Only lines containing the string "unchanged" belong in the answer; copy all of them from the entries.

## INFORMATION SUPPLIED:
◆ ◆ ◆ ◆
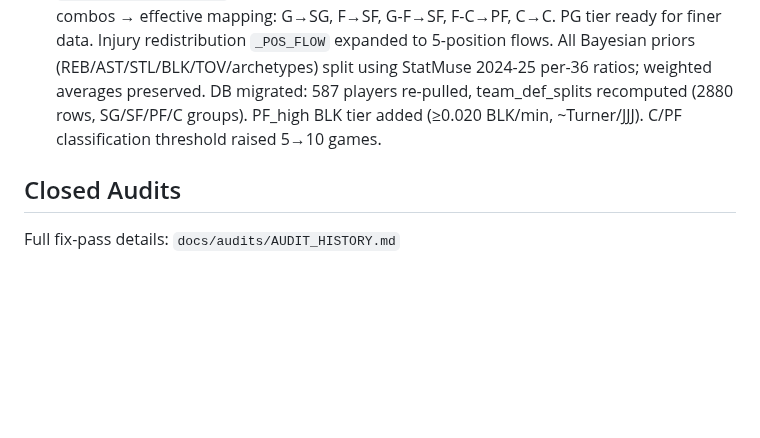
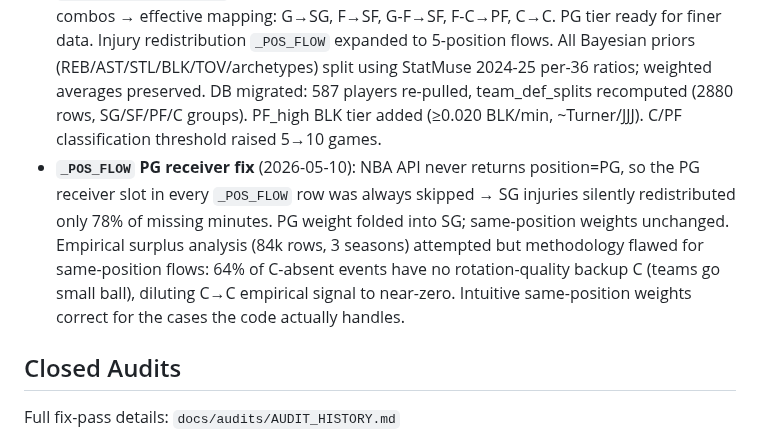
Before and after one commit to jonopeshut-hueonnyparlay/JonnyParlay, a Markdown page: CLAUDE.md, the part around one of its changes. Drawn GitHub-style; blank space fills up the shorter version.

Commit message:
docs(CLAUDE.md): update shadow CLV count + document _POS_FLOW PG fix
Co-Authored-By: Claude Sonnet 4.6 <noreply@anthropic.com>

```diff
--- a/CLAUDE.md
+++ b/CLAUDE.md
@@ -19,5 +19,6 @@
 - **Role-tier thresholds** (26/20/12/5 MPG, 0.60 starter_rate in `classify_role()`): refit 2026-05-09 on 76,604 trailing-10-game snapshots. MPG threshold confirmed at 26 (24-26 MPG players project like sixth_man regardless of sr; +6.9% PO bias with starter scalar vs -4.6% with sixth_man). 20/12/5 MPG and 0.60 sr unchanged.
 - **Position model** (2026-05-10): all position groupings expanded from G/F/C → PG/SG/SF/PF/C. `_pos_group()` in nba_projector, `_position_group()` in projections_db, and `_normalise_position()` in injury_parser all consistent. NBA API only returns G/F/C + combos → effective mapping: G→SG, F→SF, G-F→SF, F-C→PF, C→C. PG tier ready for finer data. Injury redistribution `_POS_FLOW` expanded to 5-position flows. All Bayesian priors (REB/AST/STL/BLK/TOV/archetypes) split using StatMuse 2024-25 per-36 ratios; weighted averages preserved. DB migrated: 587 players re-pulled, team_def_splits recomputed (2880 rows, SG/SF/PF/C groups). PF_high BLK tier added (≥0.020 BLK/min, ~Turner/JJJ). C/PF classification threshold raised 5→10 games.
+- **`_POS_FLOW` PG receiver fix** (2026-05-10): NBA API never returns position=PG, so the PG receiver slot in every `_POS_FLOW` row was always skipped → SG injuries silently redistributed only 78% of missing minutes. PG weight folded into SG; same-position weights unchanged. Empirical surplus analysis (84k rows, 3 seasons) attempted but methodology flawed for same-position flows: 64% of C-absent events have no rotation-quality backup C (teams go small ball), diluting C→C empirical signal to near-zero. Intuitive same-position weights correct for the cases the code actually handles.
 
 ## Closed Audits
 Full fix-pass details: `docs/audits/AUDIT_HISTORY.md`
```
Also changed, not shown: other parts of CLAUDE.md (+1 -1 lines).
◆ ◆ ◆ ◆
## ANSWER FOR THIS EXERCISE:
 - **Role-tier thresholds** (26/20/12/5 MPG, 0.60 starter_rate in `classify_role()`): refit 2026-05-09 on 76,604 trailing-10-game snapshots. MPG threshold confirmed at 26 (24-26 MPG players project like sixth_man regardless of sr; +6.9% PO bias with starter scalar vs -4.6% with sixth_man). 20/12/5 MPG and 0.60 sr unchanged.
+- **`_POS_FLOW` PG receiver fix** (2026-05-10): NBA API never returns position=PG, so the PG receiver slot in every `_POS_FLOW` row was always skipped → SG injuries silently redistributed only 78% of missing minutes. PG weight folded into SG; same-position weights unchanged. Empirical surplus analysis (84k rows, 3 seasons) attempted but methodology flawed for same-position flows: 64% of C-absent events have no rotation-quality backup C (teams go small ball), diluting C→C empirical signal to near-zero. Intuitive same-position weights correct for the cases the code actually handles.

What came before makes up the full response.